Job Expectations and Salaries for Truck Drivers

The truck driver is a familiar sight on America's highways. Whether driving a big rig on long over-the-road hauls that span several states or doing local deliveries in their own home town; the truck driver is here to stay. Almost everything manufactured or produced is loaded into the back of a truck at some point, resulting in truck driving as a solid career choice.

There are several types of truck driving jobs to choose from, each one with its own advantages. Personality types and family obligations should be taken into consideration when deciding which one may be right for an individual.

Local Driver

The local driver is generally home every evening and is employed at an hourly rate. This type of driver works for various businesses and only drives a short distance. They may deliver materials such as products to construction sites, or vegetables and fruits from farms to the local cannery or packing house.

Short-Haul Driver

The short-haul driver will usually drive a 100-mile radius or less from their location. They may make one drop or multiple deliveries and are sometimes required to load and unload their own vehicles. Many short haul truck drivers have specific delivery routes and may be responsible for customer service type duties and sales responsibilities. In addition to the delivery of goods, these drivers may be expected to introduce products to new clients, handle complaints, collect payments, and often set up and arrange product displays. These route sales drivers are generally rewarded with a commission program in addition to their salary.

Over-the-Road Driver/Long-Haul Driver

Over-the-road drivers could be responsible for delivering to the 48 contiguous states, or to a specific geographic location, such as the Great Lakes area. These heavy truck and tractor-trailer drivers operate vehicles with a capacity of 26 thousand pounds.

Long-distance drivers spend many hours behind the wheel of their truck.

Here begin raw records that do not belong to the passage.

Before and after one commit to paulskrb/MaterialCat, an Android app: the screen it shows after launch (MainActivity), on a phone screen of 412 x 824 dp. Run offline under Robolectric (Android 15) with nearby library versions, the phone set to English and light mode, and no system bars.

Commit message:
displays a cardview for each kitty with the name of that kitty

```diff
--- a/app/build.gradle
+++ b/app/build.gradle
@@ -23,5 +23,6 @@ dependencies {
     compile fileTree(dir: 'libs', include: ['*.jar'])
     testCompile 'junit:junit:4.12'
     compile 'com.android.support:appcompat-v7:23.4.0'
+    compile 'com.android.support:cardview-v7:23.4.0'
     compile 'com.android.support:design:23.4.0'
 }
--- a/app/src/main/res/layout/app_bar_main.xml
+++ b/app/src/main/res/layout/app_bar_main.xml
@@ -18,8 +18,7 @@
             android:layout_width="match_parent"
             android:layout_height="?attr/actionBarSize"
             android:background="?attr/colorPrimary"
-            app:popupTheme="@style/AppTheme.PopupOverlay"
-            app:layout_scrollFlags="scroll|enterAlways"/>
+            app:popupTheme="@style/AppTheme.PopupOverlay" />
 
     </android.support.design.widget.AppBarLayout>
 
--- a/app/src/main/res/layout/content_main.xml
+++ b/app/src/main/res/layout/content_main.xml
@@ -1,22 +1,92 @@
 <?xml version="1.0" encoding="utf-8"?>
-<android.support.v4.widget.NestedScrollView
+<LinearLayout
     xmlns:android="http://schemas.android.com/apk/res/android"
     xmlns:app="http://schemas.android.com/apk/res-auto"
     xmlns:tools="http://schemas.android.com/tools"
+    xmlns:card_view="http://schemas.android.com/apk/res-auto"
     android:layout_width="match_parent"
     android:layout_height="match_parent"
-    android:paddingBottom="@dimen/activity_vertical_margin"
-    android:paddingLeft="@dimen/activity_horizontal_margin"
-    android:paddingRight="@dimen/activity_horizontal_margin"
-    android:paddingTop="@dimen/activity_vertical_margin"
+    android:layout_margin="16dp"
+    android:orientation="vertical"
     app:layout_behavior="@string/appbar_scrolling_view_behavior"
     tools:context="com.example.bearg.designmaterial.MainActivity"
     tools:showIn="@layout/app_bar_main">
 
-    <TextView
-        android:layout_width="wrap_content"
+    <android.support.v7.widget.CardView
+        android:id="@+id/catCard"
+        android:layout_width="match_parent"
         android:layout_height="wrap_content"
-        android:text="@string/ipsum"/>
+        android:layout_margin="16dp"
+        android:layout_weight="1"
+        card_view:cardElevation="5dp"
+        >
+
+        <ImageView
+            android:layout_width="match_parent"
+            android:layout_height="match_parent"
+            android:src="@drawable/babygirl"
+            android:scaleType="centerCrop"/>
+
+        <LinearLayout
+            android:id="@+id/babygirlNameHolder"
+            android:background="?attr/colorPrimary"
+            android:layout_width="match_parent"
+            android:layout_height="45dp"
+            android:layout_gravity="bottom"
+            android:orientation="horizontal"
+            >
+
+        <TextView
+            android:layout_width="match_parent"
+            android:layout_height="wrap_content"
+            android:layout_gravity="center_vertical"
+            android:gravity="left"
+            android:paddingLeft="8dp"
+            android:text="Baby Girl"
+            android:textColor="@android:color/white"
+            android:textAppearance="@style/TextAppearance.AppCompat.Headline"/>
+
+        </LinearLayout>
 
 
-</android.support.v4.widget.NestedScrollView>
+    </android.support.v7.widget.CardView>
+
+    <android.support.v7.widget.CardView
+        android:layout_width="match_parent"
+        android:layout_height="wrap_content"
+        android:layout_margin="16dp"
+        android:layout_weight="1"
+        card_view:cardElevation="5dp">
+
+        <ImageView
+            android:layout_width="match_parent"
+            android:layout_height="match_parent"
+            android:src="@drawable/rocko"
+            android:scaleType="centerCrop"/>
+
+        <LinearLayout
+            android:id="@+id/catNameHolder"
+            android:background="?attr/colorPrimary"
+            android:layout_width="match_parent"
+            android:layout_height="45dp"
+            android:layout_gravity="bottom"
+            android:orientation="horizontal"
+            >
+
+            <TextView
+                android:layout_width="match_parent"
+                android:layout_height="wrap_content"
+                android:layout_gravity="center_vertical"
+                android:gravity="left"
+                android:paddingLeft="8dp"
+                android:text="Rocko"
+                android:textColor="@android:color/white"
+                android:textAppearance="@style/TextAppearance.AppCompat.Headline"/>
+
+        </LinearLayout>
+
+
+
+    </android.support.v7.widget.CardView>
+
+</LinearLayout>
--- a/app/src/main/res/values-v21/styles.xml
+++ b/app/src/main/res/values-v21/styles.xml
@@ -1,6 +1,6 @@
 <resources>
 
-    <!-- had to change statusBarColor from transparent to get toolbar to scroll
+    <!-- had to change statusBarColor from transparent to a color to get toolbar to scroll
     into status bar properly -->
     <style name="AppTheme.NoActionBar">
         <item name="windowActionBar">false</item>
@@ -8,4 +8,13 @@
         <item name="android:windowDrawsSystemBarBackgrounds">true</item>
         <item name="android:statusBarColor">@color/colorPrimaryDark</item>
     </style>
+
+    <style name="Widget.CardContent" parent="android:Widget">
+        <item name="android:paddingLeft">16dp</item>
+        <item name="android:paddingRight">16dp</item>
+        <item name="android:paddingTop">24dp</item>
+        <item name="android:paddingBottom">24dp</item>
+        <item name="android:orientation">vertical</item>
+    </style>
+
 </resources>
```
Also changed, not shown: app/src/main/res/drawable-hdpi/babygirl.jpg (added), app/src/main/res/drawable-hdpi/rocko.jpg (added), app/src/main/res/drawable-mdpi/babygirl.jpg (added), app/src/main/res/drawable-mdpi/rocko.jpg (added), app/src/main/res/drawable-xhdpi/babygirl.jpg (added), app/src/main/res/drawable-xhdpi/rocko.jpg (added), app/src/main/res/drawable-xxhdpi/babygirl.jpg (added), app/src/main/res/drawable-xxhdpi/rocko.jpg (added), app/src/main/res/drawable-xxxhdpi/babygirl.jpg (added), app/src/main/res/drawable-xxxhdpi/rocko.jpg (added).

They generally work the maximum number of hours allowed by federal regulations, and are often away from home for several days or weeks at a time. The amount of time spent away from family should be a major factor when deciding whether to choose this type of trucking. A driver engaged in long hauls faces loneliness, boredom, and fatigue, making this type of work clearly not for everyone.

Job security in truck driving is high. Even with the stress of today's economy, there is still enough production to cause a shortage of drivers. The U.S. Department of Labor Statistics predicts employment opportunities to increase at the rate of eight percent over the next five years, with over 250,000 new jobs being created.

Income of hourly-paid drivers varies greatly according to the employer. It is generally expected that a driver will earn considerably less during their first year. The average for entry-level drivers is anywhere from $15-$20 per hour.

Long-haul drivers and independent contractors are paid by the mile, or sometimes by a percentage of the load's worth. The long-haul driver usually enjoys a higher income level than the local delivery driver, although both types of drivers are paid well compared to national income averages.

Truck drivers are required to earn a CDL license from an accredited truck driving school. Students are trained in specific laws and compliance regulations which will prepare them for testing. They also learn all the tricky details of maneuvering a large vehicle through different traffic and loading situations. Overall, a career as a CDL truck driver is a secure choice with a promising future.